Neil J. Young offers his perspective on the meaning of evangelicalism in the age of Trump.

Here is a taste:

On Tuesday night, white evangelicals set fire to what remained of Reagan Republicanism and overwhelmingly endorsed Trumpism, a toxic brew of white ethno-nationalist populism spiked with heavy doses of misogyny and xenophobia. In doing so, they may have also destroyed their witness to the nation.

According to exit polls, 81 percent of white evangelicals voted for Donald Trump. That number should stun on its own, but its historical outrageousness becomes clearer when considering it represents higher support than George W. Bush received from white evangelicals in his two election bids.

Despite that enthusiastic endorsement, some conservative Christian leaders are already trying to distance evangelicals from their complicity in the results. On his blog at Christianity Today, Ed Stetzer wrote that evangelicals needed to “accept the outcome and what it means,” as if evangelicals had to struggle to come to terms with a result they had in fact created.

Other evangelicals, in an attempt to separate themselves from the full meaning of what they have done, have been busy recirculating a Washington Post article from earlier this month that detailed how “deep disgust” for Hillary Clinton drove evangelicals to vote for Trump, a desperate attempt to pretend this election was about rejecting Clinton rather than backing Trump.

But “votes against Clinton” is not what history will record.
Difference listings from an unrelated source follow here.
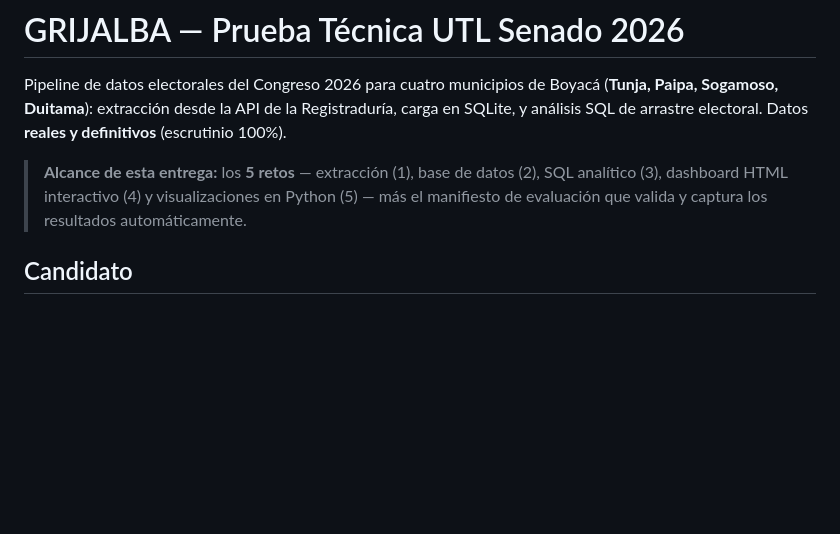
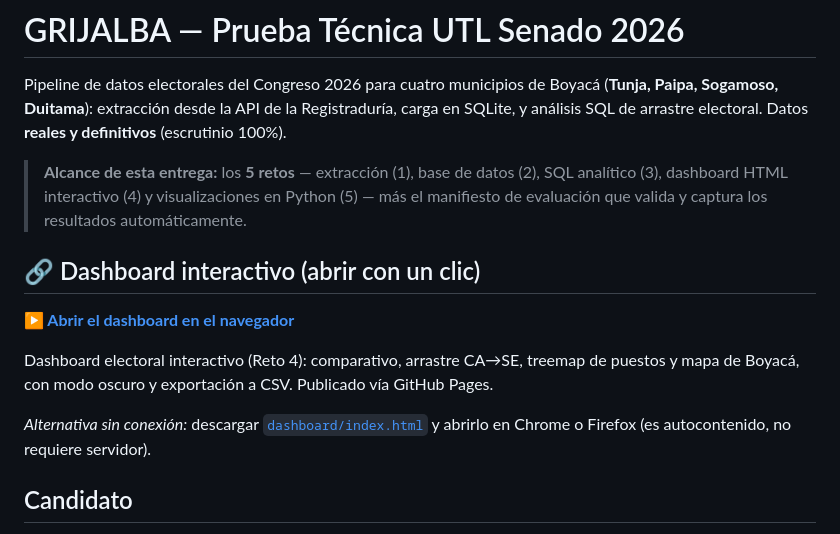
Before and after one commit to pachogrijalba90/grijalba_prueba_utl_2026, a Markdown page: README.md, the part around the change. Rendered like a GitHub page; blank space fills up the shorter version.

Commit message:
README: enlace destacado al dashboard (GitHub Pages) al inicio

```diff
--- a/README.md
+++ b/README.md
@@ -8,6 +8,16 @@ carga en SQLite, y análisis SQL de arrastre electoral. Datos **reales y definit
 > **Alcance de esta entrega:** los **5 retos** — extracción (1), base de datos (2), SQL
 > analítico (3), dashboard HTML interactivo (4) y visualizaciones en Python (5) — más el
 > manifiesto de evaluación que valida y captura los resultados automáticamente.
+
+## 🔗 Dashboard interactivo (abrir con un clic)
+
+**▶️ [Abrir el dashboard en el navegador](https://pachogrijalba90.github.io/grijalba_prueba_utl_2026/dashboard/)**
+
+Dashboard electoral interactivo (Reto 4): comparativo, arrastre CA→SE, treemap de puestos
+y mapa de Boyacá, con modo oscuro y exportación a CSV. Publicado vía GitHub Pages.
+
+_Alternativa sin conexión:_ descargar [`dashboard/index.html`](dashboard/index.html) y
+abrirlo en Chrome o Firefox (es autocontenido, no requiere servidor).
 
 ## Candidato
 
```
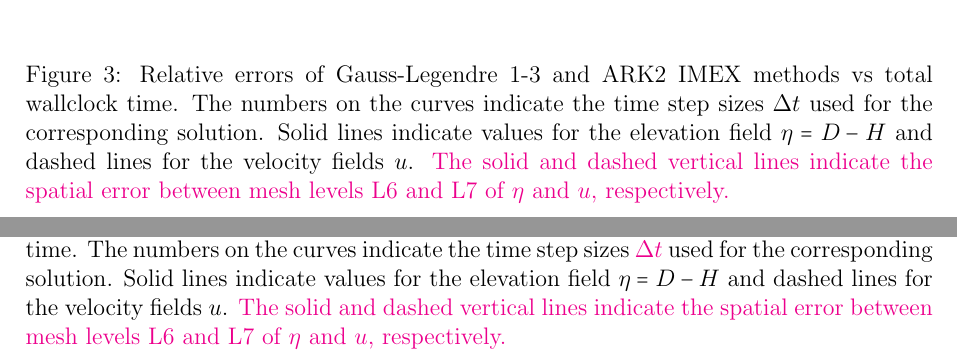
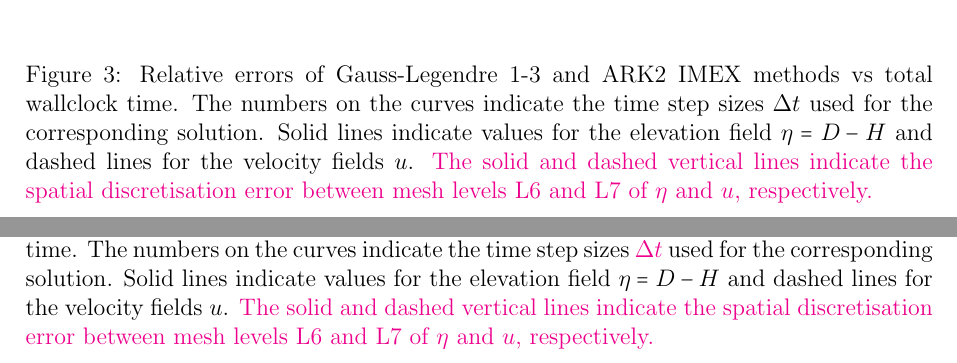
Before and after one commit to werner-bauer/article_irksome_for_gfd, a LaTeX paper (irksome_for_gfd.tex): two parts of pages 11 and 12 of 16, joined at a grey line, cut so that both start at the same text. Compiled offline with pdfLaTeX.

Commit message:
added some comments

```diff
--- a/irksome_for_gfd.tex
+++ b/irksome_for_gfd.tex
@@ -770,7 +773,8 @@ robustness for the higher order schemes.
    lines indicate values for the elevation field $\eta=D-H$ and dashed lines
    for the velocity fields $ u$.
    \checkit{
-   The solid and dashed vertical lines indicate the spatial error between mesh levels L6 and L7
+   The solid and dashed vertical lines indicate the spatial discretisation
+   error between mesh levels L6 and L7
    of $\eta$ and $u$, respectively.
    }
    }
@@ -787,7 +791,8 @@ robustness for the higher order schemes.
    lines indicate values for the elevation field $\eta=D-H$ and dashed lines
    for the velocity fields $ u$.
    \checkit{
-   The solid and dashed vertical lines indicate the spatial error between mesh levels L6 and L7
+   The solid and dashed vertical lines indicate the spatial discretisation
+   error between mesh levels L6 and L7
    of $\eta$ and $u$, respectively.
    }
    }
```
Also changed, not shown: irksome_for_gfd.tex (7 more changed lines).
Instead, white evangelicals will forever be associated with Donald Trump in the minds of the American people. And they will pay the price for that association.

Read the rest here.